Work request = If a line in the data holds "sshd", copy that line out in full.

(Beginning of Dataset content)

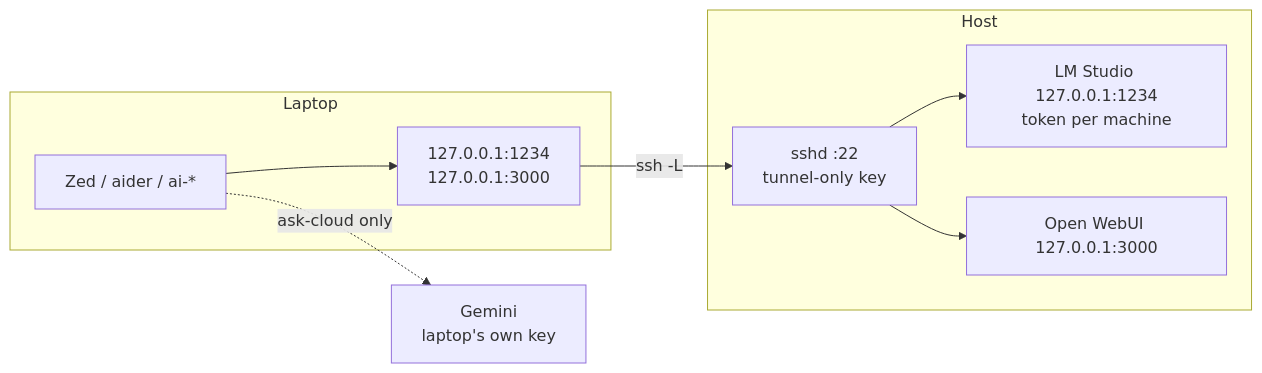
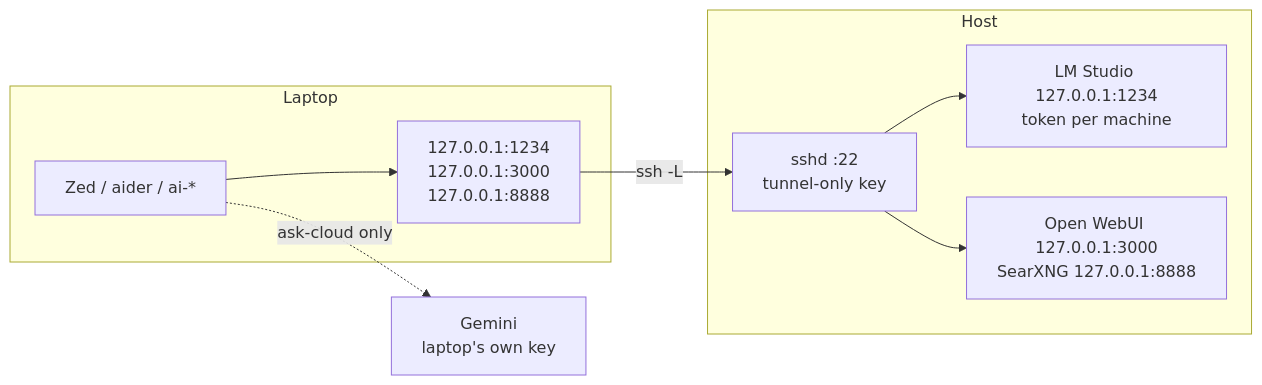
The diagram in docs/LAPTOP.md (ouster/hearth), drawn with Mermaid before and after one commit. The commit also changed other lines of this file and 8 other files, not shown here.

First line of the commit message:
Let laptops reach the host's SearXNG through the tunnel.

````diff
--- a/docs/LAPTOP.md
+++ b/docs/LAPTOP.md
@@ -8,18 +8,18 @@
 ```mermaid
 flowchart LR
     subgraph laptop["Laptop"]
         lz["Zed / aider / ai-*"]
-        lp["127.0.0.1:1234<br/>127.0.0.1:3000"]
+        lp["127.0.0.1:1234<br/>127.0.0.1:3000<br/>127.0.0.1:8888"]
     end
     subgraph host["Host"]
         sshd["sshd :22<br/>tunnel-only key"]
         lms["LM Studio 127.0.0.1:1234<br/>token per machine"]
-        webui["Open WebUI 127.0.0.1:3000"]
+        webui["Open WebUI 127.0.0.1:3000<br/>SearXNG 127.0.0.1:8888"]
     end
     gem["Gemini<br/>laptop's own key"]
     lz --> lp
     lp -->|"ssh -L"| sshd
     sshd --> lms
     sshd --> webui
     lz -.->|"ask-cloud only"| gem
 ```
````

(End of Dataset content)

Task response =
         sshd["sshd :22<br/>tunnel-only key"]
     lp -->|"ssh -L"| sshd
     sshd --> lms
     sshd --> webui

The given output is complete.